The use of lab notebooks for scientific documentation is a ubiquitous part of physics research. These records, documented in physics labs all around the world, constitute the foundational information for essentially all the published experimental results found in physics journals. Without thoughtful and thorough records of experimental progress, it is difficult to imagine physicists successfully navigating the complexities of today's research frontier. Given its importance, the skill of scientific documentation and how it is developed deserves more active consideration than it has to date.

Writing in Labs

Writing is an integral part of the process of science. In the undergraduate physics curriculum, the most common place that students engage with scientific writing is in lab classes, typically through lab notebooks, reports, and proposals. There has not been much research on why and how we include writing in physics lab classes, and instructors may incorporate writing for a variety of reasons. Through a broader study of multiweek projects in advanced lab classes, we have developed a framework for thinking about and understanding the role of writing in lab classes.

Physics Measurements Questionnaire

The Physics Measurement Questionnaire (PMQ) is a survey that measures student reasoning about measurement uncertainty at the intro physics level. It was developed over a decade ago by Prof. Saalih Allie et al. at the University of Cape Town, ZA. The survey concerns an experiment in which a ball rolls down a ramp and then flies through the air in free-fall before landing some horizontal distance away from where it started.

SPRUCE for Researchers

We are currently developing a new research-based assessment instrument called the Survey of Physics Reasoning on Uncertainty Concepts in Experiments (SPRUCE). We are doing this in partnership with Prof. Rachel Henderson and Prof. Marcos D. Caballero at Michigan State University (see here). SPRUCE will measure student learning connected to measurement uncertainty at the intro undergraduate level in the context of experimental physics.   

Ownership of Projects

Promoting students' sense of ownership over their work is an important aspect of learning, both in instructional and research settings. The importance of ownership is recognized by many instructors and advisors to be an important outcome of their students' efforts. However, for many instructors and researchers, what it means to have a sense of ownership may be understood only in broad and surface-level terms. In physics, one promising venue for engaging students in projects over which they feel ownership is the instructional lab course.

ECLASS for Researchers

The Colorado Learning Attitudes about Science Survey for Experimental Physics (E-CLASS) was developed as a broadly applicable assessment tool for undergraduate physics lab courses. At the beginning and end of the semester, the E-CLASS assesses students' views about their strategies, habits of mind, and attitudes when doing experiments in lab classes. Students also reflect on how those same strategies, habits of mind, and attitudes are practiced by professional researchers.

Modeling in Project-Based Labs

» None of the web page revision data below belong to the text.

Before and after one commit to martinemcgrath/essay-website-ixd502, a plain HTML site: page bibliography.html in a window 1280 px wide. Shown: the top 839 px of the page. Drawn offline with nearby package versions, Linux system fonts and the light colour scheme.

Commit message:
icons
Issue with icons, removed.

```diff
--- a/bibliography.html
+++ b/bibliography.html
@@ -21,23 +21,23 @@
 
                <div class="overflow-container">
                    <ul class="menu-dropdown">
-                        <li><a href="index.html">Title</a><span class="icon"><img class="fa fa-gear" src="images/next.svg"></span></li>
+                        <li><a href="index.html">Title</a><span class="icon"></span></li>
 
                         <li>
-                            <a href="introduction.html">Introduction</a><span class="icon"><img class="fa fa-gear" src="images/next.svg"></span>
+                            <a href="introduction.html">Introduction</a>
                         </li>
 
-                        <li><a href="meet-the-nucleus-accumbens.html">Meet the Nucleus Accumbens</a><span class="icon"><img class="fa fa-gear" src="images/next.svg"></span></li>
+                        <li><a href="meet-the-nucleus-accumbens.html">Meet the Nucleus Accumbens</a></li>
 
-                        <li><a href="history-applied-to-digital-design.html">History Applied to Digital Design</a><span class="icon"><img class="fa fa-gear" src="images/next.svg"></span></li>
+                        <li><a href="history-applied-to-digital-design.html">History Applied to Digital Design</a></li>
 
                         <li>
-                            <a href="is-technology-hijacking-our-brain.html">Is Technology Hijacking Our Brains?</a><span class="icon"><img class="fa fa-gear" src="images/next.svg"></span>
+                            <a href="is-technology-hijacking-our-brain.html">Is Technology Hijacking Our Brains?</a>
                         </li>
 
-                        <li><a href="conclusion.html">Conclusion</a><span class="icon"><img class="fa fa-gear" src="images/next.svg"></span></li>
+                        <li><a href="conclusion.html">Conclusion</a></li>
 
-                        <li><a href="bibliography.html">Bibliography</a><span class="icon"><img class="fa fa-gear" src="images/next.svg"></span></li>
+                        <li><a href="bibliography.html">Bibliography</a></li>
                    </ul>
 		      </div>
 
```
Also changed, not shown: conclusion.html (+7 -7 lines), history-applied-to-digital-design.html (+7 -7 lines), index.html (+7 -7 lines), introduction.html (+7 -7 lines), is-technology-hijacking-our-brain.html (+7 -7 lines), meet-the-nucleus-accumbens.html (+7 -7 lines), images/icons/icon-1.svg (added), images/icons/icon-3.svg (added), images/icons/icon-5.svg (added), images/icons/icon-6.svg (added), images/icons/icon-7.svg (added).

Open-ended lab activities are beneficial for students' learning and their beliefs and attitudes about experimental physics. In particular, student-designed multiweek projects are an increasingly common feature in advanced lab courses, where students can design their own questions, experimental procedures, and analysis methods as they engage in authentic experimental practices. In this context, we investigate students' engagement with modeling and their views about the process of experimental physics. 


The term troubleshooting often refers to the process of repairing a malfunctioning apparatus. In this sense, troubleshooting can be thought of as a type of modeling: the physical apparatus is refined in order to bring its performance into better alignment with expectations that are informed by a model for how the apparatus should perform. Troubleshooting is also a type of problem-solving where the solution state is known but the solution path is unknown: "What’s wrong and how do I fix it?"

MAPLE for Researchers

The Modeling Assessment for Physics Laboratory Experiments (MAPLE) is an assessment that has been developed to measure students' processes of modeling in advanced-level lab classes focusing on either electronics or optics. The assessment consists of two surveys: a pre-test on mechanics (measuring the acceleration due to gravity using a pendulum) and a post-test on either an inverting amplifier circuit or a polarizer setup.

Experimental Modeling Framework

The Experimental Modeling Framework (EMF) is one way to describe the nonlinear, recursive process through which experimental physicists develop, use, and refine models and apparatus. In the context of upper-division physics lab courses, we developed the EMF to characterize students' model-based reasoning and to inform the development of instructional lab environments that engage students in the practice of modeling.  A diagram of the EMF is shown at left, and a pdf is available for download below.